Remission of FeLV-associated lymphosarcoma and persistent viral infection after extracorporeal immunoadsorption of plasma using staphylococcal protein A columns: details of immune response.

IMRE Corp., Seattle, WA 98109.

Sixteen feline leukemia virus (FeLV)-infected cats with lymphosarcoma (LSA) were treated by extracorporeal immunoadsorption using staphylococcal protein A columns in order to remove immunoglobulin G (IgG) and circulating immune complexes (CIC) from plasma. Complete viral clearance and long-lasting tumor regression were achieved in nine of the cats and tumor regression without virus clearance was observed in two other cats. Since LSA cats rarely go into spontaneous remission, and since other forms of therapy are ineffective, these cats offered a unique system for analyzing details of the immune response to LSA and FeLV as they are cleared. Immunological parameters associated with the FeLV and LSA responses were assessed in detail in three responder cats and three nonresponders during the treatment and follow-up periods. Two serological parameters that always correlated with complete clearance of LSA were development of precipitating antibodies against FeLV-C gp70 and development of cytotoxic antibodies that kill cultured FL74 LSA cells in the presence of complement. The precipitating antibodies were detected prior to the clearance of LSA and prior to the detection of free cytotoxic antibodies. One serological parameter that always correlated with complete clearance of. FeLV was development of free antibodies to FeLV-AB gp70. Quantitative levels of FeLV-specific CIC and feline oncornavirus-associated cell membrane antigen (FOCMA)-specific CIC correlated well with fluctuating levels of the corresponding antigens and antibodies. These results suggest that the staphylococcal protein A treatment columns remove CIC "blocking factors" directly or indirectly and thereby stimulate existing antibody responses. These antibodies mediate clearance of FeLV and LSA.

PMID: 2543084 [PubMed - indexed for MEDLINE





Clearance of feline leukemia virus from persistently infected pet cats treated by extracorporeal immunoadsorption is correlated with an enhanced antibody response to FeLV gp 70
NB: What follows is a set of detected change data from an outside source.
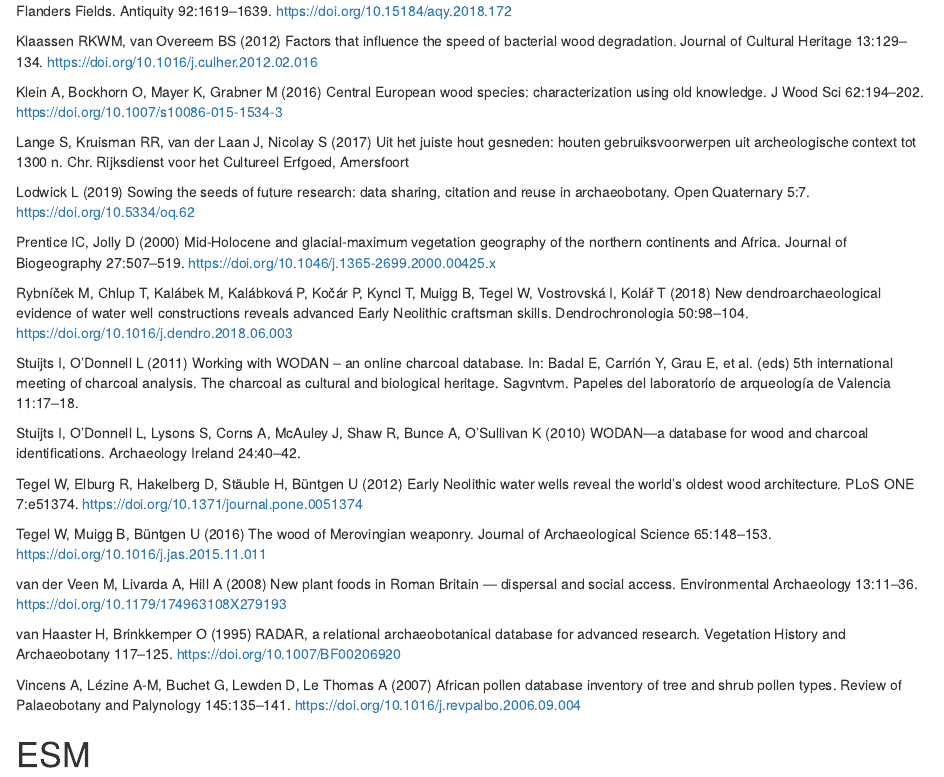
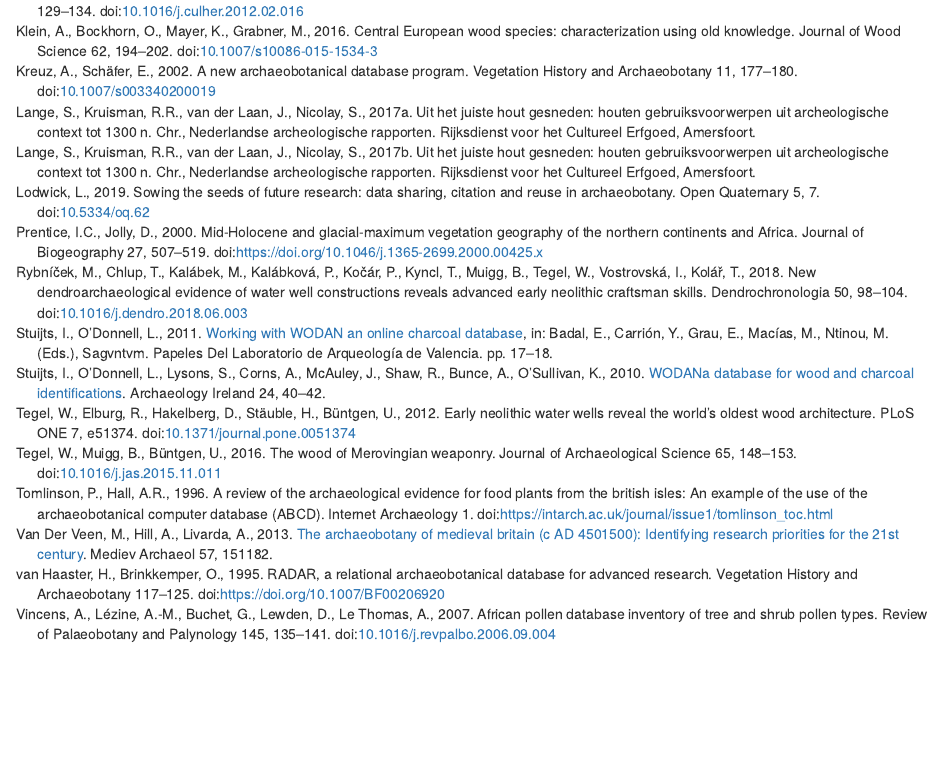
Before and after one commit to hanecakr/woodan_paper_2022_VHA, an R Markdown document (index.Rmd): the page in a window 1100 px wide, from 6940 px down before the commit and from 9090 px down after it. Rendered offline with R 4.5, knitr and Pandoc, with nearby package versions; drawn as R Markdown's standard HTML page in place of the format the file asks for.

````diff
--- a/index.Rmd
+++ b/index.Rmd
@@ -1,7 +1,7 @@
 ---
 title: "WOODAN: an online database of archaeological wooden objects"
 description: |
-  authors' version of the paper published in *Vegetation History & Archaeobotany*.
+  Authors' version of the paper to be published in *Vegetation History & Archaeobotany*. ESM are included in the main body of the text
 author:
   - name: Kristof Haneca
     affiliation: Flanders Heritage Agency
@@ -167,42 +160,0 @@
-Klaassen RKWM, van Overeem BS (2012) Factors that influence the speed of bacterial wood degradation. Journal of Cultural Heritage 13:129--134. <https://doi.org/10.1016/j.culher.2012.02.016>
-
-Klein A, Bockhorn O, Mayer K, Grabner M (2016) Central European wood species: characterization using old knowledge. J Wood Sci 62:194--202. <https://doi.org/10.1007/s10086-015-1534-3>
-
-Lange S, Kruisman RR, van der Laan J, Nicolay S (2017) Uit het juiste hout gesneden: houten gebruiksvoorwerpen uit archeologische context tot 1300 n. Chr. Rijksdienst voor het Cultureel Erfgoed, Amersfoort
-
-Lodwick L (2019) Sowing the seeds of future research: data sharing, citation and reuse in archaeobotany. Open Quaternary 5:7. <https://doi.org/10.5334/oq.62>
-
-Prentice IC, Jolly D (2000) Mid-Holocene and glacial-maximum vegetation geography of the northern continents and Africa. Journal of Biogeography 27:507--519. <https://doi.org/10.1046/j.1365-2699.2000.00425.x>
-
-Rybníček M, Chlup T, Kalábek M, Kalábková P, Kočár P, Kyncl T, Muigg B, Tegel W, Vostrovská I, Kolář T (2018) New dendroarchaeological evidence of water well constructions reveals advanced Early Neolithic craftsman skills. Dendrochronologia 50:98--104. <https://doi.org/10.1016/j.dendro.2018.06.003>
-
-Stuijts I, O'Donnell L (2011) Working with WODAN -- an online charcoal database. In: Badal E, Carrión Y, Grau E, et al. (eds) 5th international meeting of charcoal analysis. The charcoal as cultural and biological heritage. Sagvntvm. Papeles del laboratorio de arqueología de Valencia 11:17--18.
-
-Stuijts I, O'Donnell L, Lysons S, Corns A, McAuley J, Shaw R, Bunce A, O'Sullivan K (2010) WODAN---a database for wood and charcoal identifications. Archaeology Ireland 24:40--42.
-
-Tegel W, Elburg R, Hakelberg D, Stäuble H, Büntgen U (2012) Early Neolithic water wells reveal the world's oldest wood architecture. PLoS ONE 7:e51374. <https://doi.org/10.1371/journal.pone.0051374>
-
-Tegel W, Muigg B, Büntgen U (2016) The wood of Merovingian weaponry. Journal of Archaeological Science 65:148--153. <https://doi.org/10.1016/j.jas.2015.11.011>
-
-van der Veen M, Livarda A, Hill A (2008) New plant foods in Roman Britain --- dispersal and social access. Environmental Archaeology 13:11--36. <https://doi.org/10.1179/174963108X279193>
-
-van Haaster H, Brinkkemper O (1995) RADAR, a relational archaeobotanical database for advanced research. Vegetation History and Archaeobotany 117--125. <https://doi.org/10.1007/BF00206920>
-
-Vincens A, Lézine A-M, Buchet G, Lewden D, Le Thomas A (2007) African pollen database inventory of tree and shrub pollen types. Review of Palaeobotany and Palynology 145:135--141. <https://doi.org/10.1016/j.revpalbo.2006.09.004>
-
-# ESM
-
-```{r ESM_fig_1, fig.cap=' '}
-
-knitr::include_graphics("./figures/ESM_figure_01.jpg")
-```
-
-```{r ESM_fig_2, fig.cap=' '}
-
-knitr::include_graphics("./figures/ESM_figure_02.jpg")
-```
-
-```{r ESM_fig_3, fig.cap=' '}
-
-knitr::include_graphics("./figures/ESM_figure_03.jpg")
-```
--- a/woodan_references.bib
+++ b/woodan_references.bib
@@ -183,3 +183,30 @@
 	url = {http://www.sciencedirect.com/science/article/pii/S0034666706001965},
 	langid = {en}
 }
+
+@article{deforce2019,
+	title = {Small things can make a big difference: a comparison of pollen and macrobotanical records of some food plants from medieval and post-medieval cesspits in the Netherlands and northern Belgium},
+	author = {{Deforce}, {Koen} and {Brinkkemper}, {Otto} and {van Haaster}, {Henk} and {Van Waijjen}, {Mark}},
+	year = {2019},
+	month = {07},
+	date = {2019-07-01},
+	journal = {Vegetation History and Archaeobotany},
+	pages = {433--445},
+	volume = {28},
+	number = {4},
+	doi = {10.1007/s00334-018-0706-7},
+	url = {https://doi.org/10.1007/s00334-018-0706-7},
+	langid = {en}
+}
+
+@article{lodwick2019,
+	title = {Sowing the seeds of future research: data sharing, citation and reuse in archaeobotany},
+	author = {{Lodwick}, {Lisa}},
+	year = {2019},
+	month = {07},
+	date = {2019-07-15},
+	journal = {Open Quaternary},
+	pages = {7},
+	volume = {5},
+	number = {1},
+	doi = {10.5334/oq.62},
@@ -185,0 +216,6 @@
+	langid = {en}
+}
+
+@article{deforce2007,
+	title = {An early Roman Age harrow from Poppel, Belgium},
+	author = {{Deforce}, {K.} and {Annaert}, {R.}},
@@ -185,0 +227,28 @@
+	number = {1},
+	url = {://000247505600007}
+}
+
+@inbook{stuijts2011,
+	title = {Working with WODAN {\textendash} an online charcoal database},
+	author = {{Stuijts}, {Ingelise} and {O'Donnell}, {Lorna}},
+	editor = {{Badal}, {Ernestina} and {Carrión}, {Yolanda} and {Grau}, {Elena} and {Macías}, {Miguel} and {Ntinou}, {María}},
+	year = {2011},
+	date = {2011},
+	pages = {17--18},
+	series = {Sagvntvm. Papeles del laboratorio de arqueología de Valencia},
+	number = {11},
+	url = {https://www.academia.edu/20966868/Working_with_WODAN_an_online_charcoal_database},
+	langid = {en}
+}
+
+@article{stuijts2010,
+	title = {WODAN{\textemdash}a database for wood and charcoal identifications},
+	author = {{Stuijts}, {Ingelise} and {O'Donnell}, {Lorna} and {Lysons}, {Susan} and {Corns}, {Anthony} and {McAuley}, {John} and {Shaw}, {Robert} and {Bunce}, {Amy} and {O'Sullivan}, {Kathleen}},
+	year = {2010},
+	date = {2010},
+	journal = {Archaeology Ireland},
+	pages = {40--42},
+	volume = {24},
+	number = {4},
+	url = {https://www.academia.edu/26220207/WODAN_a_database_for_wood_and_charcoal_identifications},
+	langid = {en}
@@ -185,0 +263,54 @@
+	journal = {Vegetation History and Archaeobotany},
+	pages = {417--424},
+	volume = {18},
+	number = {5},
+	doi = {10.1007/s00334-009-0215-9},
+	url = {https://doi.org/10.1007/s00334-009-0215-9},
+	langid = {en}
+}
+
+@article{vanhaaster1995,
+	title = {RADAR, a relational archaeobotanical database for advanced research},
+	author = {{van Haaster}, {Henk} and {Brinkkemper}, {Otto}},
+	year = {1995},
+	date = {1995},
+	journal = {Vegetation History and Archaeobotany},
+	pages = {117--125},
+	number = {4},
+	doi = {https://doi.org/10.1007/BF00206920}
+}
+
+@article{vanderveen2013,
+	title = {The archaeobotany of medieval Britain (c AD 450{\textendash}1500): identifying research priorities for the 21st Century},
+	author = {{Van Der Veen}, {Marijke} and {Hill}, {Alistair} and {Livarda}, {Alexandra}},
+	year = {2013},
+	date = {2013},
+	journal = {Mediev Archaeol},
+	pages = {151{\textendash}182},
+	volume = {57},
+	url = {http://www.tandfonline.com/doi/pdf/10.1179/0076609713Z.00000000018n/a}
+}
+
+@article{tomlinson1996,
+	title = {A review of the archaeological evidence for food plants from the British Isles: an example of the use of the Archaeobotanical Computer Database (ABCD)},
+	author = {{Tomlinson}, {Philippa} and {Hall}, {Allan R.}},
+	year = {1996},
+	date = {1996},
+	journal = {Internet Archaeology},
+	volume = {1},
+	doi = {https://intarch.ac.uk/journal/issue1/tomlinson_toc.html}
+}
+
+@article{kreuz2002,
+	title = {A new archaeobotanical database program},
+	author = {{Kreuz}, {Angela} and {Schäfer}, {Eva}},
+	year = {2002},
+	month = {06},
+	date = {2002-06},
+	journal = {Vegetation History and Archaeobotany},
+	pages = {177--180},
+	volume = {11},
+	number = {1-2},
+	doi = {10.1007/s003340200019},
+	url = {http://link.springer.com/10.1007/s003340200019},
+	langid = {en}
@@ -185,0 +326,12 @@
+	doi = {10.1177/0309133308096029},
+	url = {https://journals.sagepub.com/doi/10.1177/0309133308096029},
+	note = {Publisher: SAGE PublicationsSage UK: London, England},
+	langid = {en}
+}
+
+@article{bartlein2011,
+	title = {Pollen-based continental climate reconstructions at 6 and 21 ka: a global synthesis},
+	author = {{Bartlein}, {P. J.} and {Harrison}, {S. P.} and {Brewer}, {S.} and {Connor}, {S.} and {Davis}, {B. A. S.} and {Gajewski}, {K.} and {Guiot}, {J.} and {Harrison-Prentice}, {T. I.} and {Henderson}, {A.} and {Peyron}, {O.} and {Prentice}, {I. C.} and {Scholze}, {M.} and {Seppä}, {H.} and {Shuman}, {B.} and {Sugita}, {S.} and {Thompson}, {R. S.} and {Viau}, {A. E.} and {Williams}, {J.} and {Wu}, {H.}},
+	year = {2011},
+	month = {08},
+	date = {2011-08-01},
@@ -185,0 +341,19 @@
+	number = {3},
+	doi = {10.1007/s00382-010-0904-1},
+	url = {https://doi.org/10.1007/s00382-010-0904-1},
+	langid = {en}
+}
+
+@article{prentice2000,
+	title = {Mid-Holocene and glacial-maximum vegetation geography of the northern continents and Africa},
+	author = {{Prentice}, {I. Colin} and {Jolly}, {Dominique}},
+	year = {2000},
+	date = {2000},
+	journal = {Journal of Biogeography},
+	pages = {507--519},
+	volume = {27},
+	number = {3},
+	doi = {https://doi.org/10.1046/j.1365-2699.2000.00425.x},
+	url = {https://onlinelibrary.wiley.com/doi/abs/10.1046/j.1365-2699.2000.00425.x},
+	note = {{\_}eprint: https://onlinelibrary.wiley.com/doi/pdf/10.1046/j.1365-2699.2000.00425.x},
+	langid = {en}
@@ -185,0 +366,2 @@
+	month = {11},
+	date = {2009-11-01},
@@ -185,0 +372,3 @@
+	doi = {10.1016/j.quascirev.2009.04.016},
+	url = {http://www.sciencedirect.com/science/article/pii/S0277379109001437},
+	langid = {en}
@@ -185,0 +383,3 @@
+	journal = {Antiquity},
+	pages = {1619--1639},
+	volume = {92},
@@ -185,0 +389,2 @@
+	langid = {en}
+}
````
Also changed, not shown: ESM.Rmd (added, +6 -0 lines), index.Rmd (70 more changed lines), woodan_references.bib (49 more changed lines).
HW Snyder Jr, MC Singhal, WD Hardy Jr and FR Jones
Six persistently feline leukemia virus (FeLV)-infected pet cats were treated by extracorporeal immunoadsorption with Staphylococcus aureus Cowan I (SAC) to remove circulating immune complexes and immunoglobulin G (IgG) from plasma. In three of these cats, the FeLV infection was eliminated, whereas in the other three cats the infection persisted. The amounts of peripheral blood leukocyte (PBL)-associated FeLV, soluble FeLV envelope glycoprotein (gp70) antigens in serum, and FeLV- gp70-specific antibodies were determined in all six cats at different times during treatment. In all of the cats, there were fluctuations in the amounts of FeLV-positive PBL and of serum antigen related to FeLV gp70. The one serologic parameter that always correlated with complete clearance of FeLV in the responder cats was the development of free antibodies to gp70. These results suggest that extracorporeal immunoadsorption treatment stimulates an existing low level antibody response to FeLV in some cats, and that these antibodies mediate the clearance of FeLV. The results also suggest that determination of antibody titer to FeLV is of value in predicting the outcome of extracorporeal immunoadsorption treatments as well as when treatment may be terminated.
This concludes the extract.